WORK TO COMPLETE
The whole listing, repeated exactly, is what this task asks for.

= = = =

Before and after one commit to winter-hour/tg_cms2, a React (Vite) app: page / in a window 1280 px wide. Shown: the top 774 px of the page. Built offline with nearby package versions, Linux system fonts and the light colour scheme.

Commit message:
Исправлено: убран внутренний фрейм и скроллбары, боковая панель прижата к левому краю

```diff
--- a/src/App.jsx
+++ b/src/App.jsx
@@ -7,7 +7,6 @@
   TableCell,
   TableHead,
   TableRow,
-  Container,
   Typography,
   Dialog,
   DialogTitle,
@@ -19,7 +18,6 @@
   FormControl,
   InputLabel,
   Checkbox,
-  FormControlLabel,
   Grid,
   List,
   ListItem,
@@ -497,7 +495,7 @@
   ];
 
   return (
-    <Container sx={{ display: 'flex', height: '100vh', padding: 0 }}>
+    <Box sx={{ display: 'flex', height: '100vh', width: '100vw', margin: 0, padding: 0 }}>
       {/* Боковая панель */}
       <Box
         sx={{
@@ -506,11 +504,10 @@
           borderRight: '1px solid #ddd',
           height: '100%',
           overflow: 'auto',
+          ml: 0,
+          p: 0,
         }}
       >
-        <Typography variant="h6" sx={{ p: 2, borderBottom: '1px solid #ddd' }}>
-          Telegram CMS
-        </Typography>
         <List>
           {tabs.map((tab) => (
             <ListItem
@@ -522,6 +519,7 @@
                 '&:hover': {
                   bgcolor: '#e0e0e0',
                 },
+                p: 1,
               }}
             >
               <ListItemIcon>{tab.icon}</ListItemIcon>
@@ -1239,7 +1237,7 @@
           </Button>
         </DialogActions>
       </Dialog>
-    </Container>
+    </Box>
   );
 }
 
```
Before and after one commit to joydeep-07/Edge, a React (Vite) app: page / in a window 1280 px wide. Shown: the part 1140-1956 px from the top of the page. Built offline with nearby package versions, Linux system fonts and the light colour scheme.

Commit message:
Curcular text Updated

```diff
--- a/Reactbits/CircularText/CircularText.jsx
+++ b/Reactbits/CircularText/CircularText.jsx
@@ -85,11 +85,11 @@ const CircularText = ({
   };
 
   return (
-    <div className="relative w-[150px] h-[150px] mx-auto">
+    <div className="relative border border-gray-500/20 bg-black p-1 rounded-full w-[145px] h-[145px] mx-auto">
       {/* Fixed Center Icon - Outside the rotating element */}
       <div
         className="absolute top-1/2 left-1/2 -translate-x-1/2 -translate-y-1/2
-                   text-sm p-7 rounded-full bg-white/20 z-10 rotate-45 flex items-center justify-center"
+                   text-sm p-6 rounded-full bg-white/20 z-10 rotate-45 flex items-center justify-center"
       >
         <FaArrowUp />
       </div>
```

= = = =

EXERCISE RESULT
Before and after one commit to winter-hour/tg_cms2, a React (Vite) app: page / in a window 1280 px wide. Shown: the top 774 px of the page. Built offline with nearby package versions, Linux system fonts and the light colour scheme.

Commit message:
Исправлено: убран внутренний фрейм и скроллбары, боковая панель прижата к левому краю

```diff
--- a/src/App.jsx
+++ b/src/App.jsx
@@ -7,7 +7,6 @@
   TableCell,
   TableHead,
   TableRow,
-  Container,
   Typography,
   Dialog,
   DialogTitle,
@@ -19,7 +18,6 @@
   FormControl,
   InputLabel,
   Checkbox,
-  FormControlLabel,
   Grid,
   List,
   ListItem,
@@ -497,7 +495,7 @@
   ];
 
   return (
-    <Container sx={{ display: 'flex', height: '100vh', padding: 0 }}>
+    <Box sx={{ display: 'flex', height: '100vh', width: '100vw', margin: 0, padding: 0 }}>
       {/* Боковая панель */}
       <Box
         sx={{
@@ -506,11 +504,10 @@
           borderRight: '1px solid #ddd',
           height: '100%',
           overflow: 'auto',
+          ml: 0,
+          p: 0,
         }}
       >
-        <Typography variant="h6" sx={{ p: 2, borderBottom: '1px solid #ddd' }}>
-          Telegram CMS
-        </Typography>
         <List>
           {tabs.map((tab) => (
             <ListItem
@@ -522,6 +519,7 @@
                 '&:hover': {
                   bgcolor: '#e0e0e0',
                 },
+                p: 1,
               }}
             >
               <ListItemIcon>{tab.icon}</ListItemIcon>
@@ -1239,7 +1237,7 @@
           </Button>
         </DialogActions>
       </Dialog>
-    </Container>
+    </Box>
   );
 }
 
```
Before and after one commit to joydeep-07/Edge, a React (Vite) app: page / in a window 1280 px wide. Shown: the part 1140-1956 px from the top of the page. Built offline with nearby package versions, Linux system fonts and the light colour scheme.

Commit message:
Curcular text Updated

```diff
--- a/Reactbits/CircularText/CircularText.jsx
+++ b/Reactbits/CircularText/CircularText.jsx
@@ -85,11 +85,11 @@ const CircularText = ({
   };
 
   return (
-    <div className="relative w-[150px] h-[150px] mx-auto">
+    <div className="relative border border-gray-500/20 bg-black p-1 rounded-full w-[145px] h-[145px] mx-auto">
       {/* Fixed Center Icon - Outside the rotating element */}
       <div
         className="absolute top-1/2 left-1/2 -translate-x-1/2 -translate-y-1/2
-                   text-sm p-7 rounded-full bg-white/20 z-10 rotate-45 flex items-center justify-center"
+                   text-sm p-6 rounded-full bg-white/20 z-10 rotate-45 flex items-center justify-center"
       >
         <FaArrowUp />
       </div>
```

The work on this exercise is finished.